The main attraction of the carnival in Elzach is the parade of the Schuttig. The Schuttig get-up consists of a wooden masks with three big red balls attached on the headdress, while red scale-like garments make up the clothes. To complete the get-up, a Schuttig should have a stick with inflated pigs’ bladders (yes, you read that right) tied on one end. The stick is whipped on to the road, to create a a startling, booming sound.
It is said that Schuttigs make this noise to drive away the winter season. (Even with the bladders’ disgusting smell, I wouldn’t mind whipping around that thing like a madman everywhere and anytime- carnival or no carnival- if it were true.) Be careful though as soon as the parade starts, as these organic balloons may find their way onto your head, when Schuttigs, amidst dancing to the tune of the accompanying band’s music, playfully whack around heads of spectators. I got at least a couple of good pounding myself. I pity two classmates, one from India and another from Iran, who I think experienced something close to a physical assault!

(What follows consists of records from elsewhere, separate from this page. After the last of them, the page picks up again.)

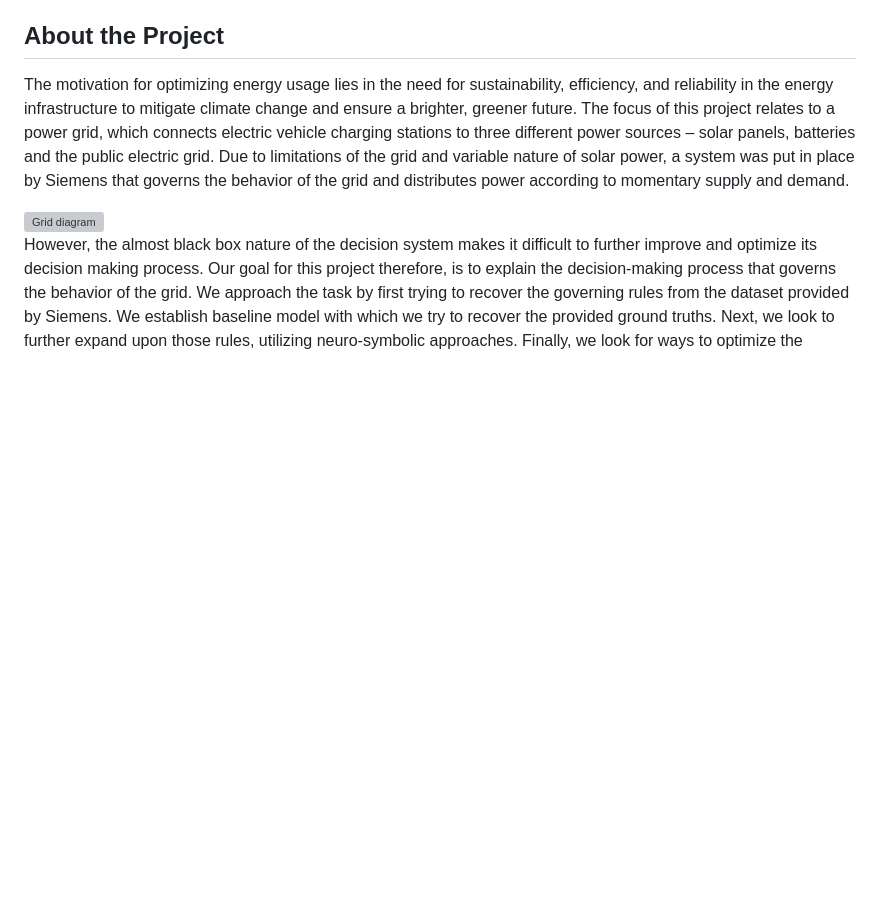
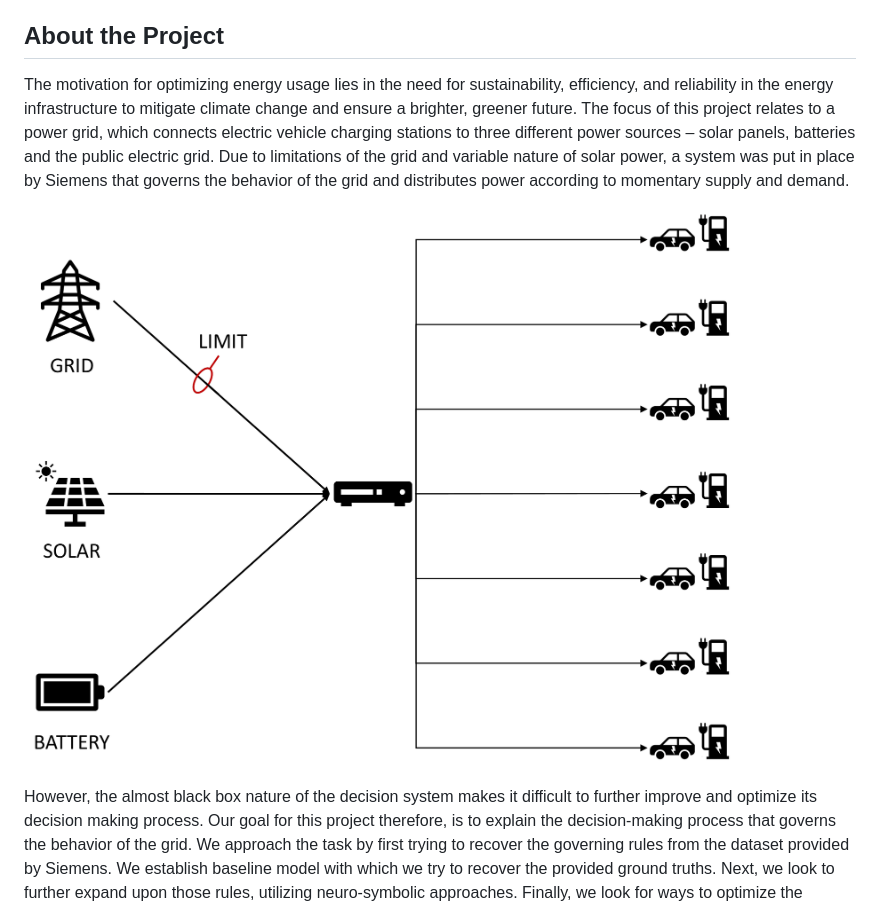
Before and after one commit to SanchoSamba/DS-project, a Markdown page: README.md, the part around the change. Drawn GitHub-style; pictures changed too: Figures/grid_diagram.png (added); blank space fills up the shorter version; grey boxes are pictures that could not be loaded.

Commit message:
Readme image fixed

```diff
--- a/README.md
+++ b/README.md
@@ -9,7 +9,7 @@ The motivation for optimizing energy usage lies in the need
 for sustainability, efficiency, and reliability in the energy infrastructure to mitigate climate change and ensure a brighter, greener future. The focus of this project relates to a power grid, which connects electric vehicle charging stations to three different power sources – solar panels, batteries and the public electric grid. Due to limitations of the grid and variable nature of solar power, a system was put in place by Siemens that governs the behavior of the grid and distributes power according to momentary supply and demand.
 
 
-<img src="./Figures/grid_diagram.pdf" alt="Grid diagram" width="200"/>
+![Grid diagram](Figures/grid_diagram.png)
 
 
 However, the almost black box nature of the decision system makes it difficult to further improve and optimize its decision making process. Our goal for this project therefore, is to explain the decision-making process that governs the behavior of the grid. We approach the task by first trying to recover the governing rules from the dataset provided by Siemens. We establish baseline model with which we try to recover the provided ground truths. Next, we look to further expand upon those rules, utilizing neuro-symbolic approaches. Finally, we look for ways to optimize the behavior of the grid via threshold optimization.
```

Most of the Schuttig are composed of men, and I observed a few women and children also joining the parade. One old lady from Freiburg whom we met in this small town told us that no two masks are crafted alike, and that one full costume could cost about 2,000 Euros. These masks and costumes are most likely passed on from one generation to the next.
The Fastnacht is tied to a pre-Lenten tradition, which I find as an opposite to the Philippine custom. The religious season is usually associated with school-organized silent reflection, recollections, and retreats.
Even when we were still on our way to Elzach, we already agreed not to watch the Fastnacht next year. We will be joining it ourselves.